“We in government; we in NHIF must now invest heavily and adequately to improve our health facilities so that when these teachers go for health care they will find facilities that can deliver. Part of the improvement of these health facilities is not just equipment, doctors and nurses; part of the improvement is also management,” Medical Services Minister Anyang’ Nyong’o said.
In addition, the teachers will get a post-retirement package where members will access comprehensive medical cover for the principal member and one declared spouse after attaining the mandatory retirement age or retirement on medical grounds.
However, the post retirement comprehensive medical cover will only be accessed in government and mission facilities approved by NHIF and it will include a compulsory annual check-up.

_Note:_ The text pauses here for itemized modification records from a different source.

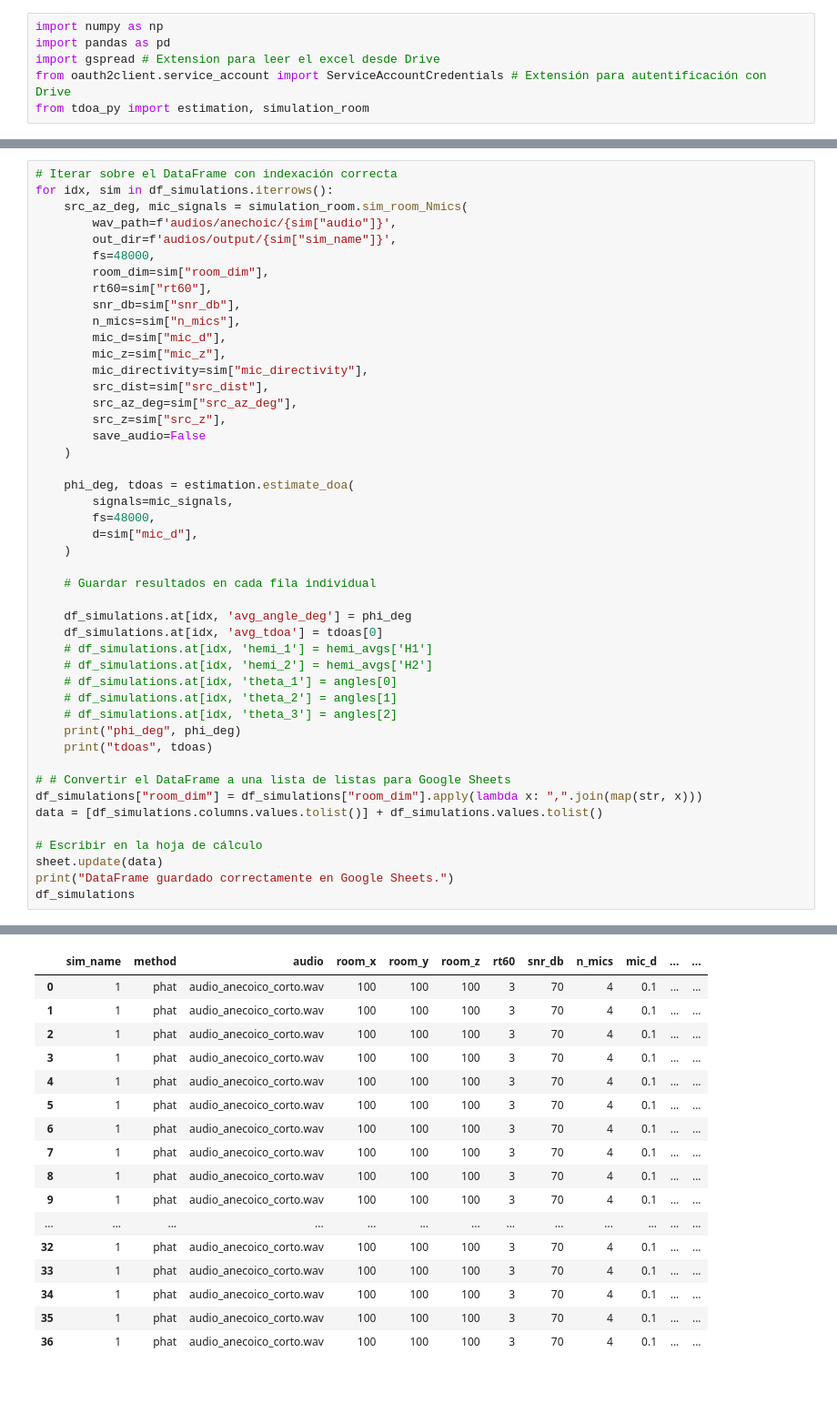
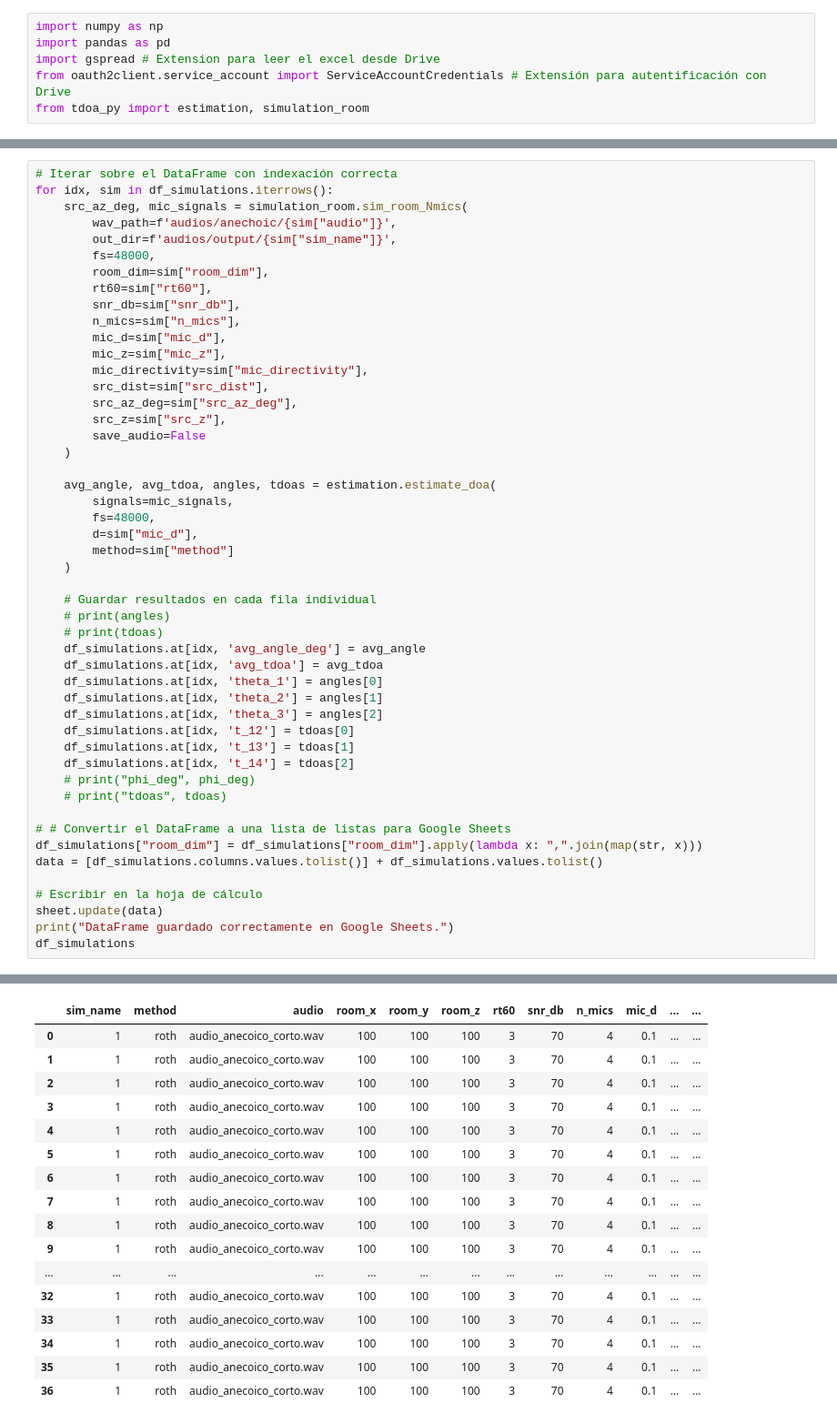
Before and after one commit to electronicos-anonimos/tp_dsp_tdoa, a Jupyter notebook: tdoa_funcional.ipynb, the cells around one changed output, grey strips where cells are left out. Shown at 91% size. Drawn from its saved outputs; the diff is of its cells as text; blank space fills up the shorter version.

Commit message:
Roth funciona medio raro, pero funciona.

```diff
--- a/tdoa_funcional.ipynb
+++ b/tdoa_funcional.ipynb
@@ -50,23 +50,26 @@ for idx, sim in df_simulations.iterrows():
         save_audio=False
     )
 
-    phi_deg, tdoas = estimation.estimate_doa(
+    avg_angle, avg_tdoa, angles, tdoas = estimation.estimate_doa(
         signals=mic_signals,
         fs=48000,
         d=sim["mic_d"],
+        method=sim["method"]
     )
 
     # Guardar resultados en cada fila individual
-
-    df_simulations.at[idx, 'avg_angle_deg'] = phi_deg
-    df_simulations.at[idx, 'avg_tdoa'] = tdoas[0]
-    # df_simulations.at[idx, 'hemi_1'] = hemi_avgs['H1']
-    # df_simulations.at[idx, 'hemi_2'] = hemi_avgs['H2']
-    # df_simulations.at[idx, 'theta_1'] = angles[0]
-    # df_simulations.at[idx, 'theta_2'] = angles[1]
-    # df_simulations.at[idx, 'theta_3'] = angles[2]
-    print("phi_deg", phi_deg)
-    print("tdoas", tdoas)
+    # print(angles)
+    # print(tdoas)
+    df_simulations.at[idx, 'avg_angle_deg'] = avg_angle
+    df_simulations.at[idx, 'avg_tdoa'] = avg_tdoa
+    df_simulations.at[idx, 'theta_1'] = angles[0]
+    df_simulations.at[idx, 'theta_2'] = angles[1]
+    df_simulations.at[idx, 'theta_3'] = angles[2]
+    df_simulations.at[idx, 't_12'] = tdoas[0]
+    df_simulations.at[idx, 't_13'] = tdoas[1]
+    df_simulations.at[idx, 't_14'] = tdoas[2]
+    # print("phi_deg", phi_deg)
+    # print("tdoas", tdoas)
 
 # # Convertir el DataFrame a una lista de listas para Google Sheets
 df_simulations["room_dim"] = df_simulations["room_dim"].apply(lambda x: ",".join(map(str, x)))
@@ -96,18 +99,18 @@ tdoas [np.float64(-0.0002916666666666667), np.float64(-0.0005833333333333334), n
 DataFrame guardado correctamente en Google Sheets.
 |  | sim_name | method | audio | room_x | room_y | room_z | rt60 | snr_db | n_mics | mic_d | ... | ... |
-| 0 | 1 | phat | audio_anecoico_corto.wav | 100 | 100 | 100 | 3 | 70 | 4 | 0.1 | ... | ... |
-| 1 | 1 | phat | audio_anecoico_corto.wav | 100 | 100 | 100 | 3 | 70 | 4 | 0.1 | ... | ... |
-| 2 | 1 | phat | audio_anecoico_corto.wav | 100 | 100 | 100 | 3 | 70 | 4 | 0.1 | ... | ... |
-| 3 | 1 | phat | audio_anecoico_corto.wav | 100 | 100 | 100 | 3 | 70 | 4 | 0.1 | ... | ... |
-| 4 | 1 | phat | audio_anecoico_corto.wav | 100 | 100 | 100 | 3 | 70 | 4 | 0.1 | ... | ... |
-| 5 | 1 | phat | audio_anecoico_corto.wav | 100 | 100 | 100 | 3 | 70 | 4 | 0.1 | ... | ... |
-| 6 | 1 | phat | audio_anecoico_corto.wav | 100 | 100 | 100 | 3 | 70 | 4 | 0.1 | ... | ... |
-| 7 | 1 | phat | audio_anecoico_corto.wav | 100 | 100 | 100 | 3 | 70 | 4 | 0.1 | ... | ... |
-| 8 | 1 | phat | audio_anecoico_corto.wav | 100 | 100 | 100 | 3 | 70 | 4 | 0.1 | ... | ... |
-| 9 | 1 | phat | audio_anecoico_corto.wav | 100 | 100 | 100 | 3 | 70 | 4 | 0.1 | ... | ... |
+| 0 | 1 | roth | audio_anecoico_corto.wav | 100 | 100 | 100 | 3 | 70 | 4 | 0.1 | ... | ... |
+| 1 | 1 | roth | audio_anecoico_corto.wav | 100 | 100 | 100 | 3 | 70 | 4 | 0.1 | ... | ... |
+| 2 | 1 | roth | audio_anecoico_corto.wav | 100 | 100 | 100 | 3 | 70 | 4 | 0.1 | ... | ... |
+| 3 | 1 | roth | audio_anecoico_corto.wav | 100 | 100 | 100 | 3 | 70 | 4 | 0.1 | ... | ... |
+| 4 | 1 | roth | audio_anecoico_corto.wav | 100 | 100 | 100 | 3 | 70 | 4 | 0.1 | ... | ... |
+| 5 | 1 | roth | audio_anecoico_corto.wav | 100 | 100 | 100 | 3 | 70 | 4 | 0.1 | ... | ... |
+| 6 | 1 | roth | audio_anecoico_corto.wav | 100 | 100 | 100 | 3 | 70 | 4 | 0.1 | ... | ... |
+| 7 | 1 | roth | audio_anecoico_corto.wav | 100 | 100 | 100 | 3 | 70 | 4 | 0.1 | ... | ... |
+| 8 | 1 | roth | audio_anecoico_corto.wav | 100 | 100 | 100 | 3 | 70 | 4 | 0.1 | ... | ... |
+| 9 | 1 | roth | audio_anecoico_corto.wav | 100 | 100 | 100 | 3 | 70 | 4 | 0.1 | ... | ... |
 | ... | ... | ... | ... | ... | ... | ... | ... | ... | ... | ... | ... | ... |
-| 32 | 1 | phat | audio_anecoico_corto.wav | 100 | 100 | 100 | 3 | 70 | 4 | 0.1 | ... | ... |
-| 33 | 1 | phat | audio_anecoico_corto.wav | 100 | 100 | 100 | 3 | 70 | 4 | 0.1 | ... | ... |
-| 34 | 1 | phat | audio_anecoico_corto.wav | 100 | 100 | 100 | 3 | 70 | 4 | 0.1 | ... | ... |
-| 35 | 1 | phat | audio_anecoico_corto.wav | 100 | 100 | 100 | 3 | 70 | 4 | 0.1 | ... | ... |
-| 36 | 1 | phat | audio_anecoico_corto.wav | 100 | 100 | 100 | 3 | 70 | 4 | 0.1 | ... | ... |
+| 32 | 1 | roth | audio_anecoico_corto.wav | 100 | 100 | 100 | 3 | 70 | 4 | 0.1 | ... | ... |
+| 33 | 1 | roth | audio_anecoico_corto.wav | 100 | 100 | 100 | 3 | 70 | 4 | 0.1 | ... | ... |
+| 34 | 1 | roth | audio_anecoico_corto.wav | 100 | 100 | 100 | 3 | 70 | 4 | 0.1 | ... | ... |
+| 35 | 1 | roth | audio_anecoico_corto.wav | 100 | 100 | 100 | 3 | 70 | 4 | 0.1 | ... | ... |
+| 36 | 1 | roth | audio_anecoico_corto.wav | 100 | 100 | 100 | 3 | 70 | 4 | 0.1 | ... | ... |
```
Also changed, not shown: parts of 2 cells of this notebook, 2 other files.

“We will not be in a position to encourage referral hospitals to handle outpatient cases and in a very near future, NHIF will be allowing health providers to decide whether they are going to give outpatient services or inpatient services and the two may not be done at the same facility,” said NHIF Chief Executive Officer Richard Kerich.
The scheme will also include optical and dental cover of Sh10,000 each per family and a maternity cover.
Under reproductive health services there will be male circumcision, tubal ligation, vasectomy and family planning services.
However, the cover will exclude expenses incurred by a member as a result of cosmetic or beauty treatment and or surgery, except where certified as a necessary part of treatment, contingency arising whilst the member is outside the territorial limits of Kenya and expenses related to an accident or illness which may have occurred prior.
Other exclusions are fertility treatment relating to hormonal replacement and in vitro fertilisation as well as vaccines other than those of the Kenya Expanded Programme on Immunisation (KEPI).
“The list of accredited facilities that we have in NHIF will be able to suffice the tastes and demands that teachers have and we can assure you that this is a sustainable scheme,” NHIF Planning and Strategy Manager Chacha Marwa said.
It is estimated that 75 percent of Kenyans seek outpatient care while only 25 percent go for inpatient treatment.
The negotiations between the Kenya National Union of Teachers (KNUT) and NHIF began in November last year after the teachers rejected two previous government proposals to forfeit all their medical allowance in order to benefit from a comprehensive cover.
“We are here to assure you that we own this program, we want our teachers to get proper medical care because it is very expensive to finance treatment,” said KNUT Secretary General David Okuta.
The contract is for a period of four months from March 1, 2012 to June 30, 2012 both days inclusive and after that on an annual basis from July 1, 2012 to June 30, 2013 renewable.